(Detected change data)
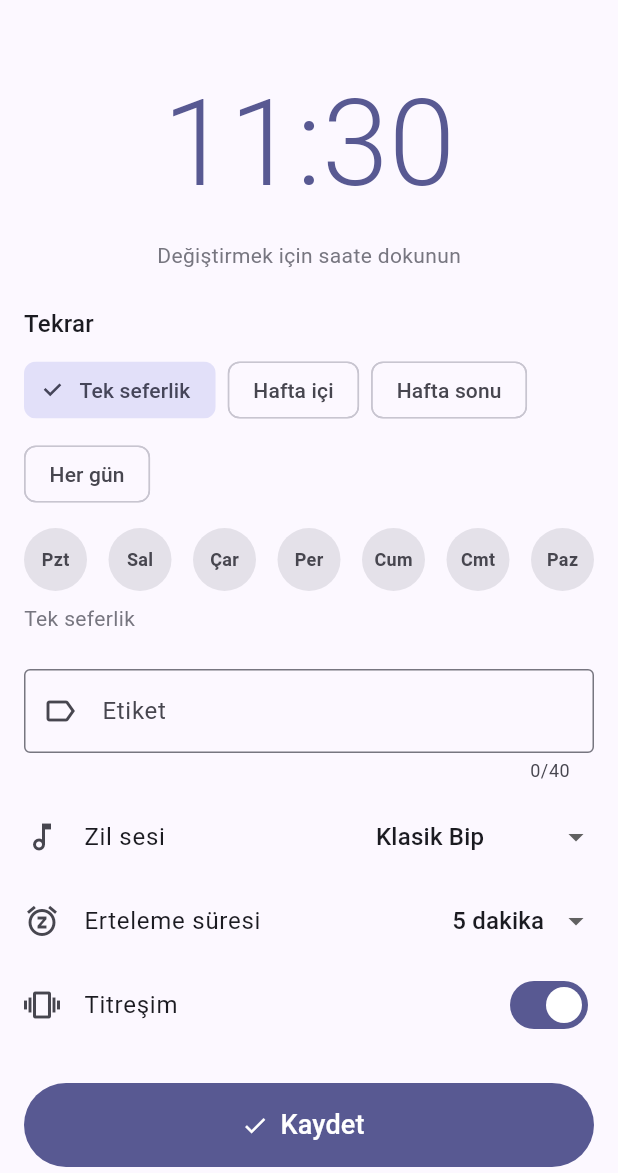
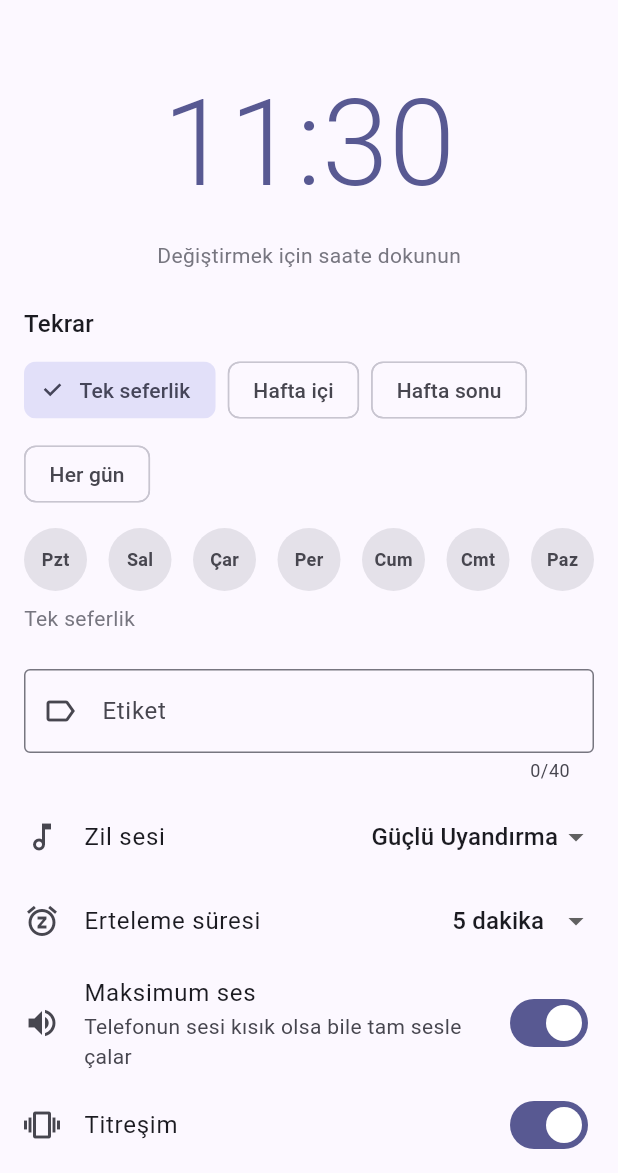
Before and after one commit to onceberkant/akilli-alarm, a Flutter app: the EditAlarmScreen screen opened directly, on a phone screen of 412 x 824 dp, the part 63-1236 px from its top. Run offline on Flutter 3.47's test engine with Material 3 defaults, Android fonts, the phone set to English and light mode, and no system bars; our stand-ins replace permission_handler, shared_preferences; missing offline and left inert: alarm; accounts and stored records are empty.

Commit message:
Add files via upload

```diff
--- a/lib/models/alarm_item.dart
+++ b/lib/models/alarm_item.dart
@@ -1,10 +1,11 @@
 // Tek bir alarmın tüm bilgilerini tutan model ve yardımcı fonksiyonlar.
 
 /// Varsayılan zil sesi (assets klasöründeki dosya yolu)
-const String kDefaultSound = 'assets/sounds/klasik.wav';
+const String kDefaultSound = 'assets/sounds/guclu.wav';
 
 /// Uygulamayla gelen zil sesleri: dosya yolu -> ekranda görünen ad
 const Map<String, String> kSounds = {
+  'assets/sounds/guclu.wav': 'Güçlü Uyandırma',
   'assets/sounds/klasik.wav': 'Klasik Bip',
   'assets/sounds/yumusak.wav': 'Yumuşak Melodi',
   'assets/sounds/dijital.wav': 'Dijital',
@@ -49,6 +50,7 @@ class AlarmItem {
     this.enabled = true,
     this.sound = kDefaultSound,
     this.vibrate = true,
+    this.maxVolume = true,
     this.snoozeMinutes = 5,
     this.nextAt,
   }) : days = days ?? <int>{};
@@ -61,6 +63,7 @@ class AlarmItem {
   bool enabled; // Açık / kapalı
   String sound; // Zil sesi dosya yolu
   bool vibrate; // Titreşim
+  bool maxVolume; // Telefonun sesi kısık olsa bile tam sesle çal
   int snoozeMinutes; // Erteleme süresi (dakika)
   DateTime? nextAt; // Alarm paketine kurulan bir sonraki çalma zamanı
 
@@ -101,6 +104,7 @@ class AlarmItem {
         enabled: enabled,
         sound: sound,
         vibrate: vibrate,
+        maxVolume: maxVolume,
         snoozeMinutes: snoozeMinutes,
         nextAt: nextAt,
       );
@@ -115,6 +119,7 @@ class AlarmItem {
         'enabled': enabled,
         'sound': sound,
         'vibrate': vibrate,
+        'maxVolume': maxVolume,
         'snoozeMinutes': snoozeMinutes,
         'nextAt': nextAt?.millisecondsSinceEpoch,
       };
@@ -134,6 +139,7 @@ class AlarmItem {
       enabled: json['enabled'] as bool? ?? true,
       sound: kSounds.containsKey(rawSound) ? rawSound : kDefaultSound,
       vibrate: json['vibrate'] as bool? ?? true,
+      maxVolume: json['maxVolume'] as bool? ?? true,
       snoozeMinutes: json['snoozeMinutes'] as int? ?? 5,
       nextAt: rawNext == null ? null : DateTime.fromMillisecondsSinceEpoch(rawNext),
     );
--- a/lib/screens/edit_alarm_screen.dart
+++ b/lib/screens/edit_alarm_screen.dart
@@ -240,6 +240,16 @@ class _EditAlarmScreenState extends State<EditAlarmScreen> {
             ),
           ),
 
+          // Maksimum ses
+          SwitchListTile(
+            contentPadding: EdgeInsets.zero,
+            secondary: const Icon(Icons.volume_up),
+            title: const Text('Maksimum ses'),
+            subtitle: const Text('Telefonun sesi kısık olsa bile tam sesle çalar'),
+            value: _draft.maxVolume,
+            onChanged: (v) => setState(() => _draft.maxVolume = v),
+          ),
+
           // Titreşim
           SwitchListTile(
             contentPadding: EdgeInsets.zero,
```
Also changed, not shown: lib/services/alarm_repository.dart (+5 -2 lines), 2 other files.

== ACTION ITEM ==
I need the number of lines in the entries that include "klasik"; please give that number and nothing else.

== ANSWER FOR THIS EXERCISE ==
2